Hi everyone. This month, we’re going to one of our favorite dive inside the Bay, Coral Street. Please note the date change, due to expected horrible traffic from the US Open.
From the California Diving News – https://cadivingnews.com/dive-spot/perfect-monterey-bay-beach-dive-cool-calm-coral-street/
Skill Level: Intermediate or better on most days. Novice divers can enjoy Coral Street on calm days. Since conditions can change rapidly, novices should be accompanied by more experienced divers.
Location: At the intersection of Coral Street and Ocean View Boulevard in Pacific Grove.
Access: Free parking is available right next to the entry. This is a good spot to launch kayaks to explore the offshore Chase Reef. A short set of stairs takes you to a gravel beach.
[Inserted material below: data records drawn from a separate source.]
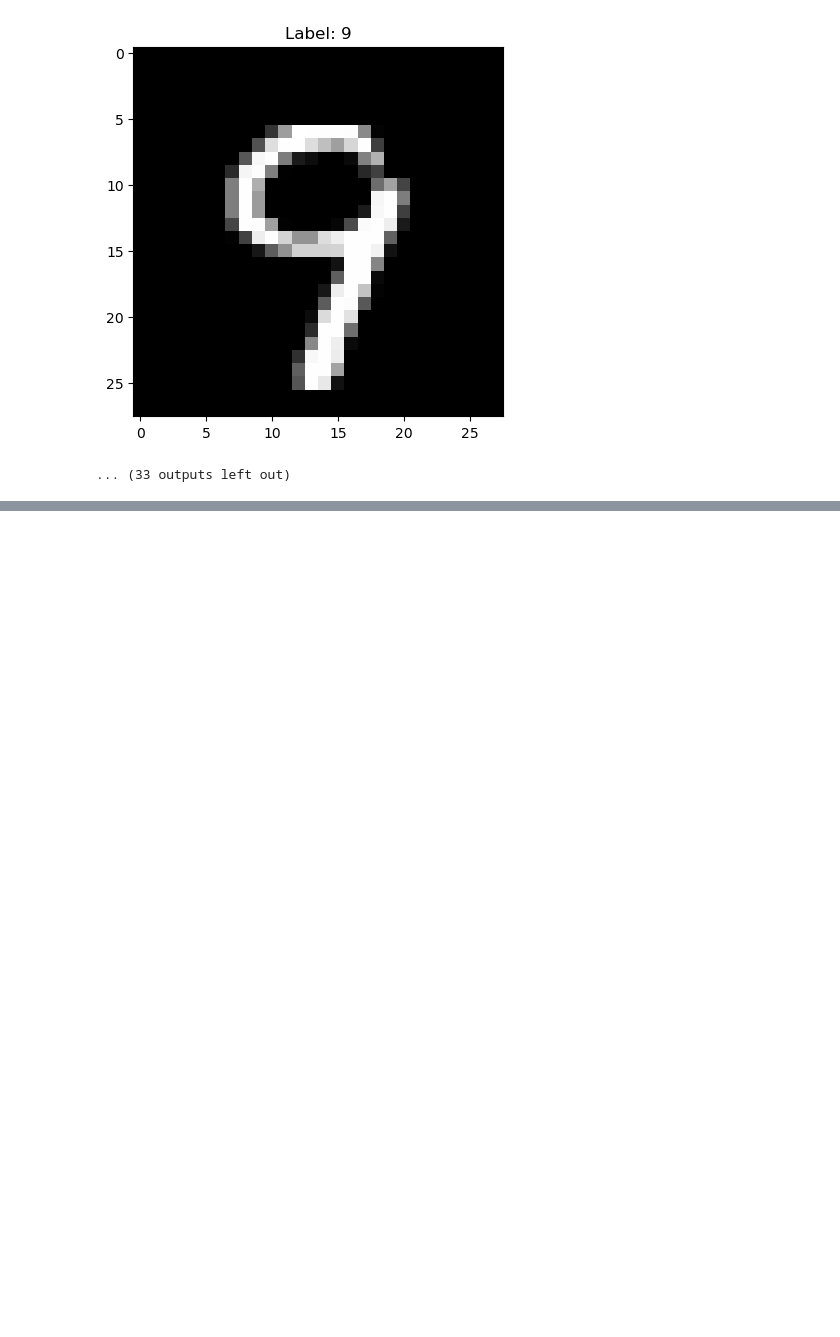
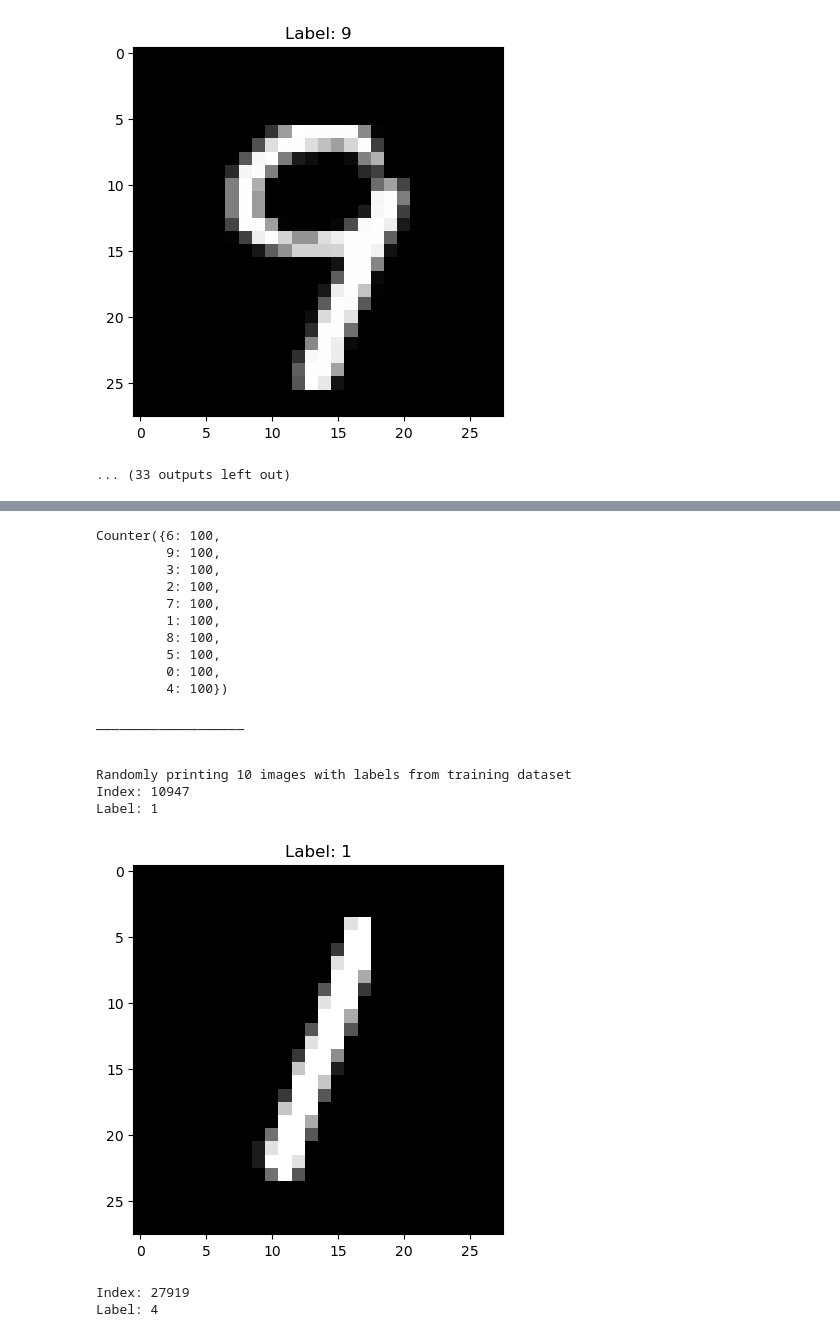
Before and after one commit to humzawaqar66/ML1-Pvt, a Jupyter notebook: Reduce_dataset_size.ipynb, the cells around one changed output, grey strips where cells are left out. Cells and saved outputs as stored; diff of their text form; code cells hidden in the pictures; blank space fills up the shorter version.

Commit message:
Add files via upload
reduced data set with teachers given code snippit

```diff
--- a/Reduce_dataset_size.ipynb
+++ b/Reduce_dataset_size.ipynb
@@ -215,3 +215,64 @@ Index: 3087
 Label: 9
 [figure]
 ... (33 outputs left out)
+# %%
+## teachers code
+#Checking the shape of first image in new training dataset
+print(full_dataset[0][0][0].shape)
+print("___________________")
+
+
+# Checking the size of dataset
+print("There are",len(full_dataset[0][1]),"labels in training dataset for",len(full_dataset[0][0]),"images in training dataset")
+print("There are",len(full_dataset[1][1]),"labels in training dataset for",len(full_dataset[1][0]),"images in training dataset")
+print("___________________\n\n")
+# Excepted output
+# There are 6000 labels in training dataset for 6000 images in training dataset
+# There are 1000 labels in training dataset for 1000 images in training dataset
+
+
+
+
+# Checking the number of images per class
+print("There are", len(set(compressed_train_dataset[1])),"unique classes in training dataset")
+print("Breakdown of each labels is below (format: dict key is label, dict value is occurrence of that label/ number of images for that label)")
+display(collections.Counter(compressed_train_dataset[1]))
+print("There are", len(set(compressed_test_dataset[1])),"unique classes in validation dataset")
+print("Breakdown of each labels is below (format: dict key is label, dict value is occurrence of that label/ number of images for that label)")
+display(collections.Counter(compressed_test_dataset[1]))
+print("___________________\n\n")
+# Expected output
+# There are 10 unique classes in training dataset
+# Breakdown of each labels is below (format: dict key is label, dict value is occurrence of that label/ number of images for that label)
+# Counter({0: 600,
+#          1: 600,
+#          2: 600,
+#          3: 600,
+#          4: 600,
+#          5: 600,
+#          6: 600,
+#          7: 600,
+#          8: 600,
+#          9: 600})
+# There are 10 unique classes in validation dataset
+# Breakdown of each labels is below (format: dict key is label, dict value is occurrence of that label/ number of images for that label)
+# Counter({0: 100,
+#          1: 100,
+#          2: 100,
+#          3: 100,
+#          4: 100,
+#          5: 100,
+#          6: 100,
+#          7: 100,
+#          8: 100,
+#          9: 100})
+
+
+# Checking the correctness of indexing of image and its labels
+print("Randomly printing 10 images with labels from training dataset")
+display_random_images_with_labels(full_dataset[0])
+print("___________________\n\n")
+print("Randomly printing 10 images with labels from testing dataset")
+display_random_images_with_labels(full_dataset[0])
+print("___________________\n\n")
+# %% [output]
@@ -217,0 +300,19 @@ Label: 9
+Counter({6: 100,
+         9: 100,
+         3: 100,
+         2: 100,
+         7: 100,
+         1: 100,
+         8: 100,
+         5: 100,
+         0: 100,
+         4: 100})
+___________________
+
+
+Randomly printing 10 images with labels from training dataset
+Index: 10947
+Label: 1
+[figure, added]
+Index: 27919
+Label: 4
```
Also changed, not shown: parts of 2 cells of this notebook.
Facilities: None at the entry; there is a public restroom near-by at the golf course at Point Piños.
Entry and Exit: Enter off the gravel beach. This site is best dived at high tide to make it easier swimming past eelgrass and shallow boulders.
Depth: 10 to 60 feet
Visibility: 10 to 40 feet
Photography: Great macro photography for nudibranchs and small marine life.
Hunting: This site is within the Pacific Grove Marine Gardens State Marine Conservation Area. Hunting invertebrates is prohibited. Spearfishing is permitted.
Cautions: Watch for boat traffic, surf, and surge. Conditions can change rapidly here.
So what makes for a perfect beach dive? Parking close to the entry? Short swim to good diving? Lots of interesting critters? Calm entry? Maybe an uncrowded beach? If you answered yes to most of these questions you need look no further than Coral Street.
The Coral Street entry is located where Coral Street meets the Monterey Bay, so it’s no mystery how the site got its name. Coral is just one of many marine-inspired street names in Pacific Grove. Divers will find ample street parking about 30 feet from the entry, so it is an easy walk to the water.
The underwater terrain is similar to what you see on the beach—large granite boulders and rocks, with a bit of coarse sand in between. Coral Street is fairly shallow for 50 yards or so, and divers swim over eelgrass covered boulders to reach diving depths. Be sure to look down as you swim out, and you’ll likely see small fishes hiding in the eelgrass. We also found a number of relatively large, brown rock crabs with enormous claws.
Also, be sure to look ahead of you, and on the offshore rocks. A harbor seal is predictably found resting on the wash rock in the middle of the cove, and sea otters are often found hunting in the shallow, near shore boulders for rock crabs and abalone. There were a number of abalone shells, but no living abalones were observed. I guess the otters got to them first. Otters, unfortunately, are not particularly curious of divers, and are rarely seen underwater.
As you get a bit deeper the eelgrass gives way to low-profile red algae, and then to coralline algae, and then a bit of feather boa kelp. There are a huge number of young-of-the-year rockfish, sculpins, and painted greenlings among the coralline algae.
As you proceed offshore, the bottom consists of massive rocky ridges that run roughly parallel to shore. The reef is scored with deep cracks and fissures. In these hide crabs, shrimp, and juvenile fishes of several species. These ridges have largely, but not completely, been taken over by an army of purple sea urchins. In some areas the urchins were so numerous that they formed a layer three deep, in other areas there were relatively few.
Sea stars have been relatively absent from California’s reefs in recent years, but they seem to be making a strong comeback here. We observed many dozens of bat stars, and a dozen or so giant-spined stars. The bat stars seemed to be grazing on encrusting algae, while the giant-spined stars were voraciously dining on purple urchins. I, for one, cheered them forward as they took on the horde of purple urchins.
Despite the urchins there was a lot of life here. There was a huge number of nudibranchs, mostly several species of yellow-colored dorids. These were easy to spot as they moved across the purple encrusting algae. There was also a number of magenta tunicates, orange sea cucumbers, and colorful sponges. In August a fair number of jellyfish of many species were present but mostly moon jellies ands sea nettles.
Coral Street is a wonderful and easy dive on calm days, but it can be challenging in a bit of swell, since divers must swim across the shallows to get to deeper water. Having said that it is a great place to take divers who are new to Central California diving, as the area often has relatively clear water, and there is a lot to see in calm, shallow water. More advanced divers may be disappointed in this site since there is a notable absence of large fish and giant kelp, and urchins have pretty much taken over the deeper reefs that more advanced divers seek out. That said, it is still a very pleasant dive.